Professor Wirtz is a past president of the International Security and Arms Control Section of the American Political Science Association and the former section chair of the Intelligence Studies Section of the International Studies Association. In 2005, he was a visiting professor at the Center for International Security and Cooperation, Stanford University.
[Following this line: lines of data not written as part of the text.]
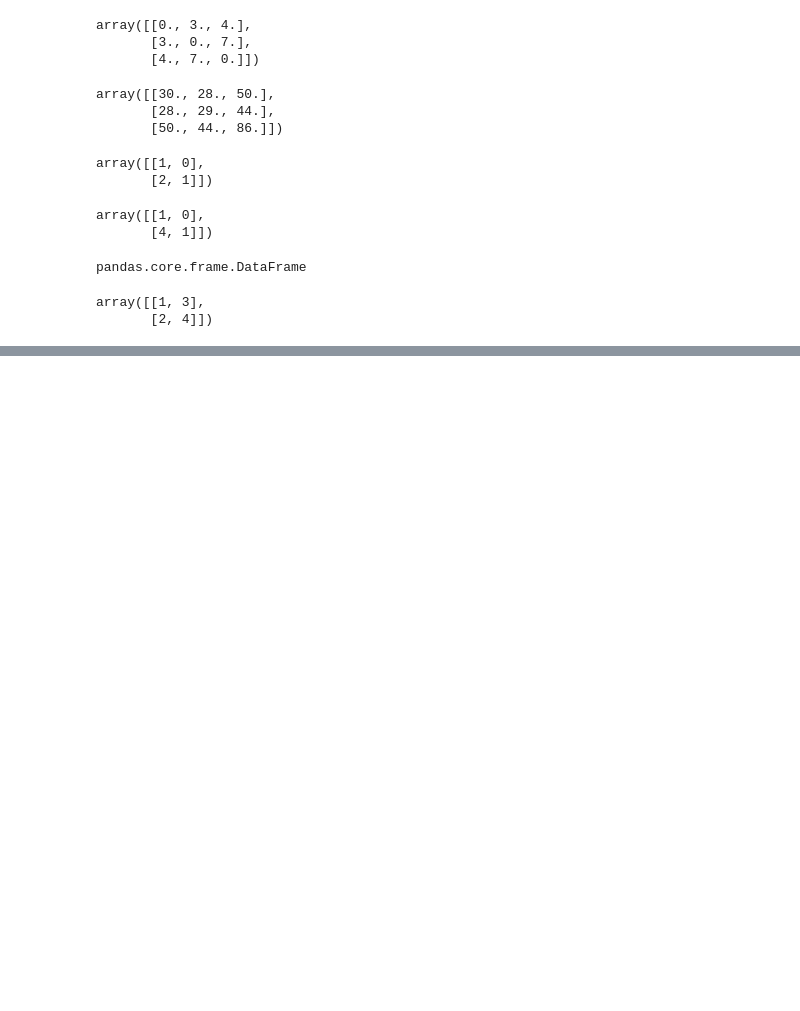
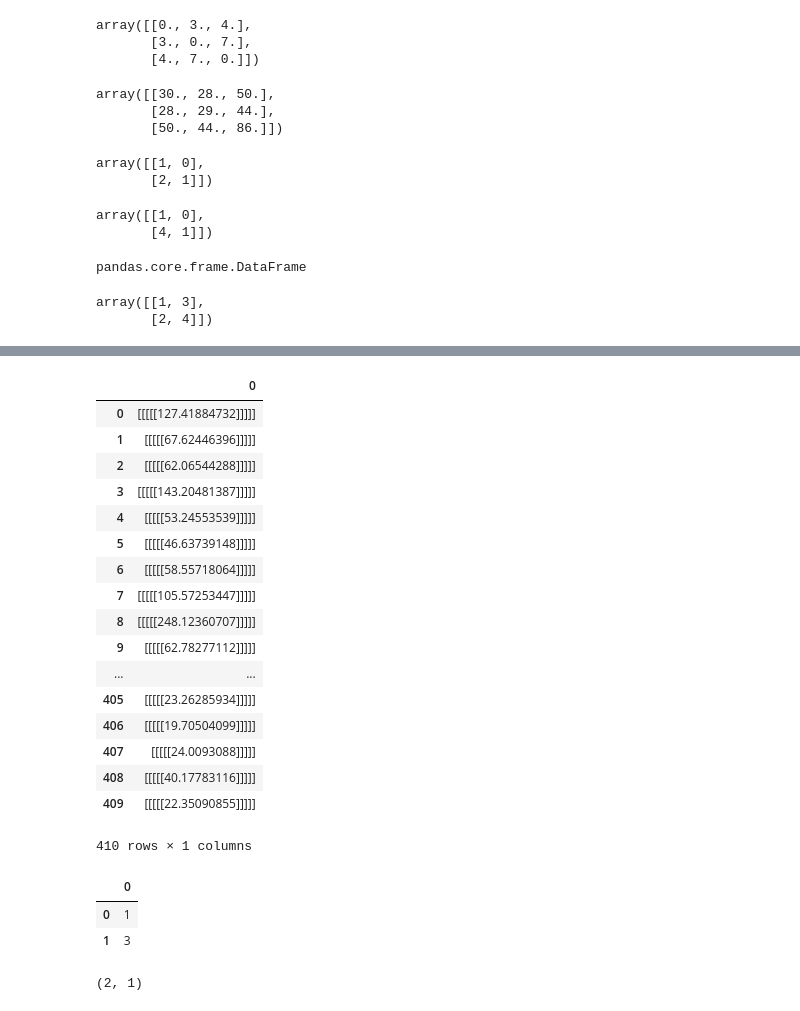
Before and after one commit to muksiddheswar/Hybrid-Recommender-System, a Jupyter notebook: test_nb_3.ipynb, the cells around one changed output, grey strips where cells are left out. Saved outputs shown, nothing was run; the diff lists cells and outputs as text; code cells hidden in the pictures; blank space fills up the shorter version.

```diff
--- a/test_nb_3.ipynb
+++ b/test_nb_3.ipynb
@@ -279,0 +667,32 @@ array([[1, 3],
+# %%
+df1
+# %% [output]
+|  | 0 |
+| 0 | [[[[[127.41884732]]]]] |
+| 1 | [[[[[67.62446396]]]]] |
+| 2 | [[[[[62.06544288]]]]] |
+| 3 | [[[[[143.20481387]]]]] |
+| 4 | [[[[[53.24553539]]]]] |
+| 5 | [[[[[46.63739148]]]]] |
+| 6 | [[[[[58.55718064]]]]] |
+| 7 | [[[[[105.57253447]]]]] |
+| 8 | [[[[[248.12360707]]]]] |
+| 9 | [[[[[62.78277112]]]]] |
+| ... | ... |
+| 405 | [[[[[23.26285934]]]]] |
+| 406 | [[[[[19.70504099]]]]] |
+| 407 | [[[[[24.0093088]]]]] |
+| 408 | [[[[[40.17783116]]]]] |
+| 409 | [[[[[22.35090855]]]]] |
+410 rows × 1 columns
+# %%
+a = np.matrix('1 ; 3 ')
+pd.DataFrame(a)
+# %% [output]
+|  | 0 |
+| 0 | 1 |
+| 1 | 3 |
+# %%
+a.shape
+# %% [output]
+(2, 1)
```
Also changed, not shown: parts of 34 cells of this notebook, 8 other files.
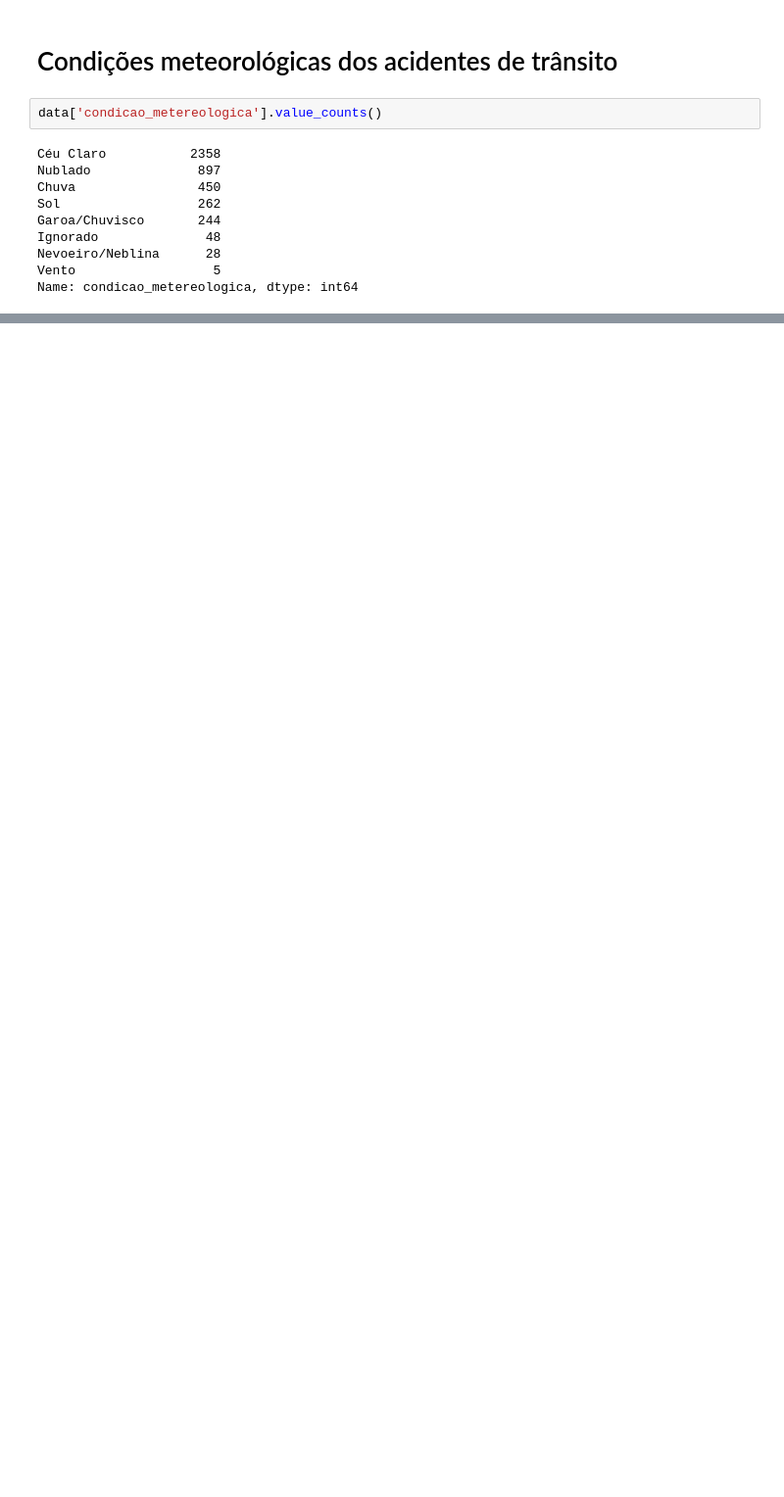
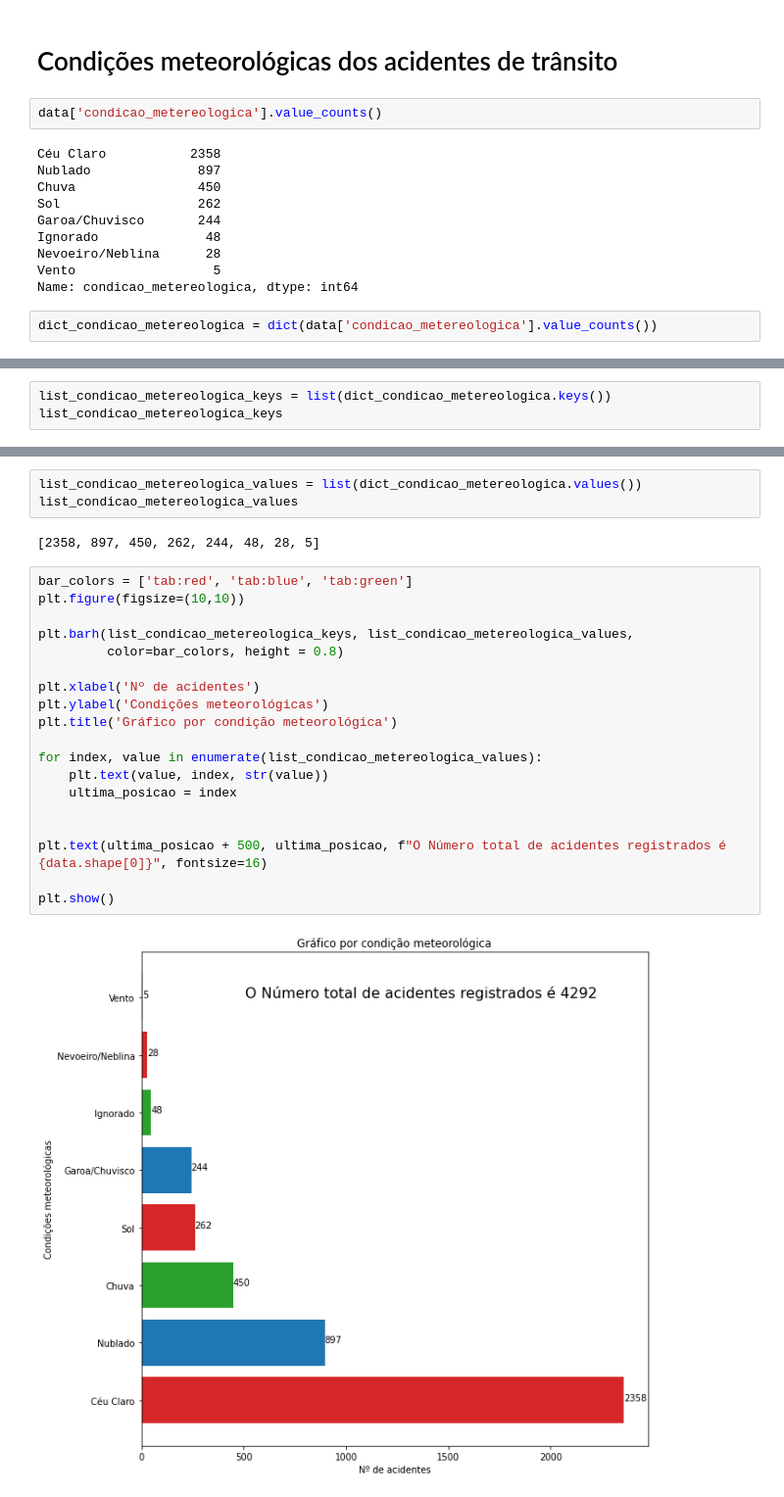
Before and after one commit to WellersonPrenholato/data-analytics-PRF-2021, a Jupyter notebook: PRF_2021.ipynb, the cells around one changed output, grey strips where cells are left out. Shown at 98% size. Drawn from its saved outputs; the diff is of its cells as text; blank space fills up the shorter version.

```diff
--- a/PRF_2021.ipynb
+++ b/PRF_2021.ipynb
@@ -149,3 +203,5 @@ Ignorado              48
 Nevoeiro/Neblina      28
 Vento                  5
 Name: condicao_metereologica, dtype: int64
+# %%
+dict_condicao_metereologica = dict(data['condicao_metereologica'].value_counts())
@@ -153,0 +218,3 @@ Name: condicao_metereologica, dtype: int64
+# %%
+list_condicao_metereologica_keys = list(dict_condicao_metereologica.keys())
+list_condicao_metereologica_keys
@@ -153,0 +230,26 @@ Name: condicao_metereologica, dtype: int64
+# %%
+list_condicao_metereologica_values = list(dict_condicao_metereologica.values())
+list_condicao_metereologica_values
+# %% [output]
+[2358, 897, 450, 262, 244, 48, 28, 5]
+# %%
+bar_colors = ['tab:red', 'tab:blue', 'tab:green']
+plt.figure(figsize=(10,10))
+
+plt.barh(list_condicao_metereologica_keys, list_condicao_metereologica_values,
+         color=bar_colors, height = 0.8)
+
+plt.xlabel('Nº de acidentes')
+plt.ylabel('Condições meteorológicas')
+plt.title('Gráfico por condição meteorológica')
+
+for index, value in enumerate(list_condicao_metereologica_values):
+    plt.text(value, index, str(value))
+    ultima_posicao = index
+
+
+plt.text(ultima_posicao + 500, ultima_posicao, f"O Número total de acidentes registrados é {data.shape[0]}", fontsize=16)
+
+plt.show()
+# %% [output]
+[figure, added]
```
Also changed, not shown: parts of 52 cells of this notebook.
He began his teaching career at Franklin & Marshall College, Penn State University and the State University of New York, Binghamton.
A native of New Jersey, Professor Wirtz earned his degrees in Political Science from Columbia University (MPhil 1987, PhD 1989), and the University of Delaware (MA 1983, BA 1980). In 1985-86 he was a John M. Olin Pre-Doctoral Fellow at the Center for International Affairs, Harvard University.
Professor Wirtz is the author of The Tet Offensive: Intelligence Failure in War (Cornell University Press, 1991, 1994); co-editor with T.V. Paul and Richard Harknett of The Absolute Weapon Revisited: Nuclear Arms and the Emerging International Order (Michigan University Press, 1998, 2000); co-editor with Peter Lavoy and Scott Sagan of Planning the Unthinkable: New Powers and their Doctrines for Using Chemical, Biological and Nuclear Weapons (Cornell University Press, 2000); co-editor with Jeffrey Larsen of Rockets’ Red Glare: National Missile Defense and the Future of World Politics (Westview, 2001); co-editor with Roy Godson of Strategic Denial and Deception (Transaction, 2002); co-editor with Eliot Cohen, Colin Gray and John Baylis of Strategy in the Contemporary World (Oxford, 2002, 2006, 2009); co-editor with Loch Johnson of Intelligence: Windows Into a Hidden World (Roxberry, 2004); co-editor with T.V. Paul and Michelle Fortmann of Balance of Power: Theory and Practice in the 21st Century (Stanford: 2004); co-editor with Eric Croddy of the Encyclopedia of Weapons of Mass Destruction (ABC-Clio, 2004); co-editor with Jeffrey A. Larsen of Nuclear Transformation: The New U.S. Nuclear Doctrine (Palgrave Macmillan, 2005); co-editor with Loch Johnson of Intelligence and National Security: The Secret World of Spies (Oxford 2007, 2010); co-editor with James Russell of Globalization and WMD Proliferation: Terrorism, Transnational Networks and International Security (Routledge, 2007); co-editor with Jeffrey Larsen, of Stability from the Sea: Naval Roles in Peacekeeping and Humanitarian Operations (Routledge, 2009); co-editor with Jeffrey Larsen of Arms Control and Cooperative Security (Lynne Rienner, 2009), co-editor with T.V. Paul and Pat Morgan of Complex Deterrence (Chicago, 2009) and co-editor with Peter Lavoy of Over the Horizon Proliferation Threats (Stanford, 2012). His work on intelligence, deterrence, the Vietnam war and military innovation and strategy has been published in Air Power Journal, Annual Review of Political Science, Astropolitics, Comparative Strategy, Contemporary Security Policy, Defense Analysis, Harvard International Review, Homeland Security Affairs, Intelligence and National Security, International Journal of Intelligence and Counterintelligence, International Security, International Studies Notes, Joint Forces Quarterly, National Security Studies Quarterly, Orbis, Political Science Quarterly, SAIS Review, Security Studies, Strategic Review, Strategic Survey, Studies in Intelligence, The Nonproliferation Review, Terrorism and Political Violence, The Journal of Strategic Studies and The Naval War College Review.